The countdown to the May 1, 2021, uniform—i.e., local—election is on. Please make sure you are registered by April 1 to vote in this election, and take time before the election to learn about who and what will be on your local ballot.
The May uniform election is when many local political subdivisions, such as school districts and cities, elect members of their governing bodies. They may also propose bonds through which taxpayers can approve the government entity’s taking on debt to pay for certain needs, such as new buildings or road improvements. Don’t forget that public education is always on the ballot! That’s why it’s important for educators like you to research the issues that have a direct impact on your profession—particularly as they relate to school board races and K-12 school bond proposals.

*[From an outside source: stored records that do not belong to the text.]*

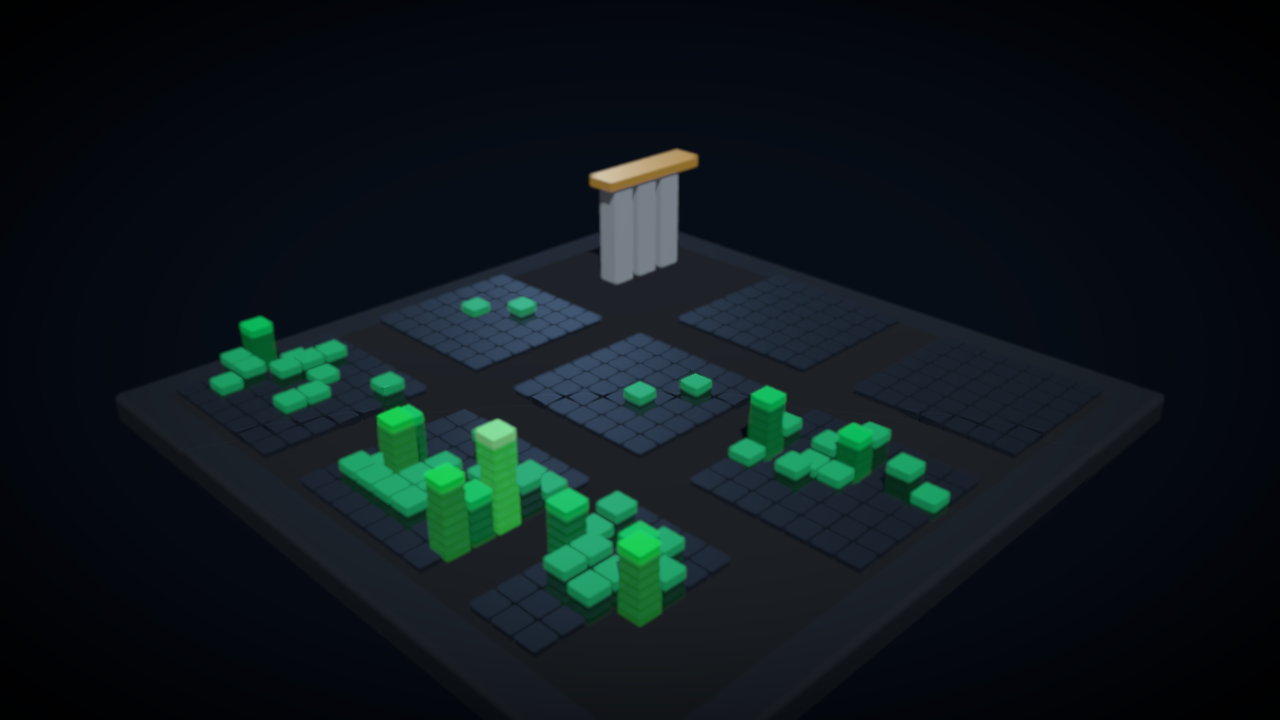
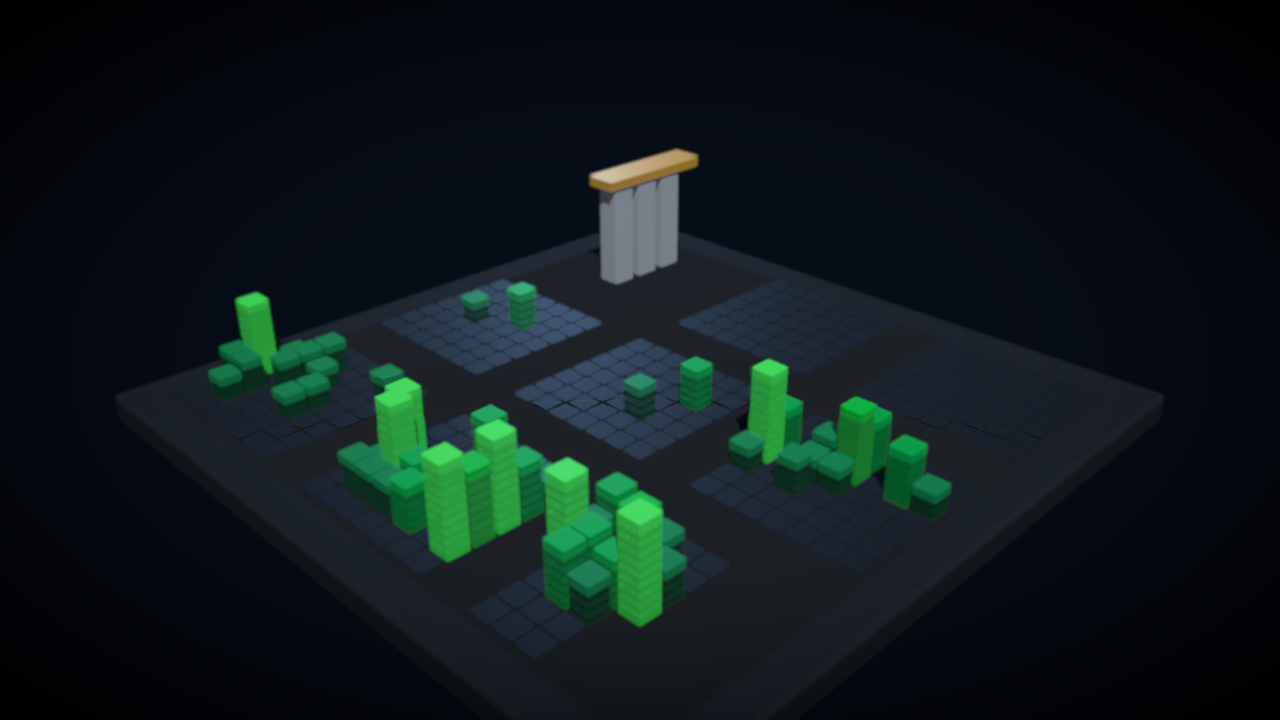
Scale heights to the 90th percentile and flatten empty plots
Real data exposed two problems the demo dataset hid. With 84% zero days, a
median active day of 2, and one 28-commit outlier:

- Scaling to max() let the single outlier set full height, so typical days got
  ~3 cubes and the city looked uniformly squat. Now scales to the 90th
  percentile of *active* days and clamps above it.
- A full-height cube on every zero day turned a sparse year into a grid of
  headstones. Zero days are now flat pavement tiles.

Changed region(s): [[0.1562, 0.3667, 0.75, 0.8861], [0.5312, 0.4278, 0.5625, 0.4583], [0.3125, 0.4583, 0.3438, 0.4889]]

diff --git a/src/scene/DataBuildings.tsx b/src/scene/DataBuildings.tsx
@@ -6,17 +6,20 @@ import type { Palette } from "../themes/types"
 import {
   BLOCK_ROWS,
   CELL_SIZE,
+  EMPTY_PLOT_FILL,
   MAX_VOXELS,
   VOXEL_FILL,
   VOXEL_H,
   bucket,
   cellPosition,
+  heightScaleRef,
   voxelCount,
 } from "../utils/grid"
 
 interface Voxel {
   key: string
   position: [number, number, number]
+  scaleY: number
   color: string
 }
 
@@ -35,22 +38,35 @@ function brighten(hex: string, amount: number): string {
 export function DataBuildings({ data, palette }: { data: ContributionData; palette: Palette }) {
   const voxels = useMemo<Voxel[]>(() => {
     const counts = data.weeks.flatMap((w) => w.days.map((d) => d.count))
-    const maxCount = counts.length ? Math.max(...counts) : 0
+    const scaleRef = heightScaleRef(counts)
 
     const out: Voxel[] = []
     data.weeks.forEach((week, weekIndex) => {
       week.days.forEach((day, row) => {
         if (row >= BLOCK_ROWS) return
         const { x, z } = cellPosition(weekIndex, row)
-        const base = palette.levels[bucket(day.count, maxCount)]
-        const stack = voxelCount(day.count, maxCount)
+        const base = palette.levels[bucket(day.count, scaleRef)]
 
+        if (day.count <= 0) {
+          // Flat pavement tile, not a building.
+          const h = VOXEL_H * VOXEL_FILL * EMPTY_PLOT_FILL
+          out.push({
+            key: `${weekIndex}-${row}-empty`,
+            position: [x, h / 2, z],
+            scaleY: EMPTY_PLOT_FILL,
+            color: base,
+          })
+          return
+        }
+
+        const stack = voxelCount(day.count, scaleRef)
         for (let i = 0; i < stack; i++) {
-          const isTop = i === stack - 1 && day.count > 0
+          const isTop = i === stack - 1
           out.push({
             key: `${weekIndex}-${row}-${i}`,
             position: [x, i * VOXEL_H + VOXEL_H / 2, z],
-            color: isTop ? brighten(base, 0.25) : base,
+            scaleY: 1,
+            color: isTop ? brighten(base, 0.12) : base,
           })
         }
       })
@@ -63,7 +79,7 @@ export function DataBuildings({ data, palette }: { data: ContributionData; palet
       <boxGeometry args={[CELL_SIZE, VOXEL_H * VOXEL_FILL, CELL_SIZE]} />
       <meshStandardMaterial roughness={0.42} metalness={0.08} />
       {voxels.map((v) => (
-        <Instance key={v.key} position={v.position} color={v.color} />
+        <Instance key={v.key} position={v.position} scale={[1, v.scaleY, 1]} color={v.color} />
       ))}
     </Instances>
   )

diff --git a/src/utils/grid.ts b/src/utils/grid.ts
@@ -60,11 +60,27 @@ export function bucket(count: number, maxCount: number): 0 | 1 | 2 | 3 | 4 {
   return 4
 }
 
-/** How many cubes to stack for a day. Square-root easing so a modest day still
- *  gets visible height -- linear scaling flattens the whole city whenever one
- *  outlier day dominates the year. */
-export function voxelCount(count: number, maxCount: number): number {
-  if (count <= 0 || maxCount <= 0) return 1 // empty plot: a single flat cube
-  const eased = Math.sqrt(count / maxCount)
+/** Empty plots are pavement, not buildings -- a full-height cube on every
+ *  zero day turns a sparse year into a grid of headstones. */
+export const EMPTY_PLOT_FILL = 0.28
+
+/** How many cubes to stack for a day.
+ *
+ *  `scaleRef` should be a high percentile of the *active* days, not the max: a
+ *  single 28-commit day against a median of 2 squashes the entire city flat.
+ *  Days at or above the reference clamp to full height. Square-root easing on
+ *  top of that keeps modest days visible. */
+export function voxelCount(count: number, scaleRef: number): number {
+  if (count <= 0 || scaleRef <= 0) return 1 // empty plot: one flat tile
+  const eased = Math.sqrt(Math.min(1, count / scaleRef))
   return Math.max(2, Math.round(eased * MAX_VOXELS))
+}
+
+/** 90th percentile of the non-zero days, with a floor so tiny datasets don't
+ *  produce a degenerate scale. */
+export function heightScaleRef(counts: number[]): number {
+  const active = counts.filter((c) => c > 0).sort((a, b) => a - b)
+  if (!active.length) return 0
+  const p90 = active[Math.min(active.length - 1, Math.floor(active.length * 0.9))]
+  return Math.max(3, p90)
 }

School board races are especially important as school trustees are responsible for adopting policies, budgets, goals, and priorities; setting tax rates; and hiring and evaluating superintendents. Local school board-adopted policies cover so many aspects of an educator’s job, from salaries and appraisals to safety measures and even the school calendar. During the COVID-19 pandemic, school board members were the ones voting on when to open or close campuses, whether to impose safety regulations such as mask mandates, how to handle virtual instruction, and so much more. Texas has delegated much of the authority to its local communities that elect their local school trustees to govern the school district, so it’s essential you get out and vote.
Not sure if you’re registered to vote? You can easily check your voter registration on the Texas Secretary of State’s site by clicking here. You can also find out what’s on your ballot by visiting votetexas.gov and clicking “What’s on the Ballot?”

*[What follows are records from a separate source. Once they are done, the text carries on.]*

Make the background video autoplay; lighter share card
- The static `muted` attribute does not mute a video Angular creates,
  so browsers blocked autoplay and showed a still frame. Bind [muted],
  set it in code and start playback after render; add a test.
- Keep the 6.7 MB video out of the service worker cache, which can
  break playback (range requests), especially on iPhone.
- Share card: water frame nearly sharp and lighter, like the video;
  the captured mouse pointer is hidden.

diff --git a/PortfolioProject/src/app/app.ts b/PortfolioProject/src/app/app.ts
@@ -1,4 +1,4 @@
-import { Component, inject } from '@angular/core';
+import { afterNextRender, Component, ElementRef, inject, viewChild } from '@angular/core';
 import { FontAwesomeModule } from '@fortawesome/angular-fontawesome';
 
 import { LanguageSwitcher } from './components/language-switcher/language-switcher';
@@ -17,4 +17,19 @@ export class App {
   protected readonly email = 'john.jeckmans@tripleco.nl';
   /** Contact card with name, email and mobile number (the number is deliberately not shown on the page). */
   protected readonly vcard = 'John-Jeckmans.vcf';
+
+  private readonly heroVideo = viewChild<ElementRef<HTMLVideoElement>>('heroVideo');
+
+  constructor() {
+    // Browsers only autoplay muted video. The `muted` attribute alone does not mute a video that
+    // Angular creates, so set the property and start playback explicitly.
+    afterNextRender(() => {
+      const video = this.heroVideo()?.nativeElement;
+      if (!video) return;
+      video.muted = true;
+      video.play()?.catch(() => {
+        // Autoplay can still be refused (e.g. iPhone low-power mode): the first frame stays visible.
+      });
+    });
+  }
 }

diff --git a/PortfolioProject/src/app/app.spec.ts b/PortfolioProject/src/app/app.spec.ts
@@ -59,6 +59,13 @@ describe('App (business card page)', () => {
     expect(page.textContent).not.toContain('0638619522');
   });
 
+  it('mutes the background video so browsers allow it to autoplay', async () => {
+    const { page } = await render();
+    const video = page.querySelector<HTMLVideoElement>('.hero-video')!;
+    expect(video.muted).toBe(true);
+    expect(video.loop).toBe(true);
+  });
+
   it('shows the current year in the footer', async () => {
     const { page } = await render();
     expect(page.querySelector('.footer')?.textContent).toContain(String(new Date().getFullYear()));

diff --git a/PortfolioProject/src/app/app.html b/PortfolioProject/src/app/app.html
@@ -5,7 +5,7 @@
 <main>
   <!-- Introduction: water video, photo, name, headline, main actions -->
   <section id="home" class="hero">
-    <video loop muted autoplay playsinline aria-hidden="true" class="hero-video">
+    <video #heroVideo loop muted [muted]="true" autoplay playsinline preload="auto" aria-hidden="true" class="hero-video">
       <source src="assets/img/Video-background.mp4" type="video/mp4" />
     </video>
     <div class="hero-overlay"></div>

Here are some important dates to mark on your calendar for the May 1 election:
- Last day to register to vote: April 1
- Vote-by-mail application due: April 20
- Early voting: April 19–27
- Election Day: May 1, 7 a.m.–7 p.m.
Don’t forget your photo ID when heading to the polls! Voters may use one of the seven forms of photo ID listed below. For voters aged 18–69, IDs may be expired up to four years. A person 70 years of age or older may use a form of ID that has expired more than four years ago.
- Texas driver license
- Texas Election Identification Certificate (EIC)
- Texas Personal Identification Card issued by DPS
- Texas handgun license
- U.S. military identification card containing the person’s photograph
- U.S. citizenship certificate containing the person’s photograph
- U.S. passport
Now’s the time for you and your colleagues, family, and friends to make your voices heard—be sure to remind them about voting in the May 1 election. Local elections are just as important as national and state elections; these elections affect your local community and everyday life. Only by coming together and acting as one voice can we truly advocate for public education! Let’s build a culture of voting by showing up to the polls during every election! Your vote matters!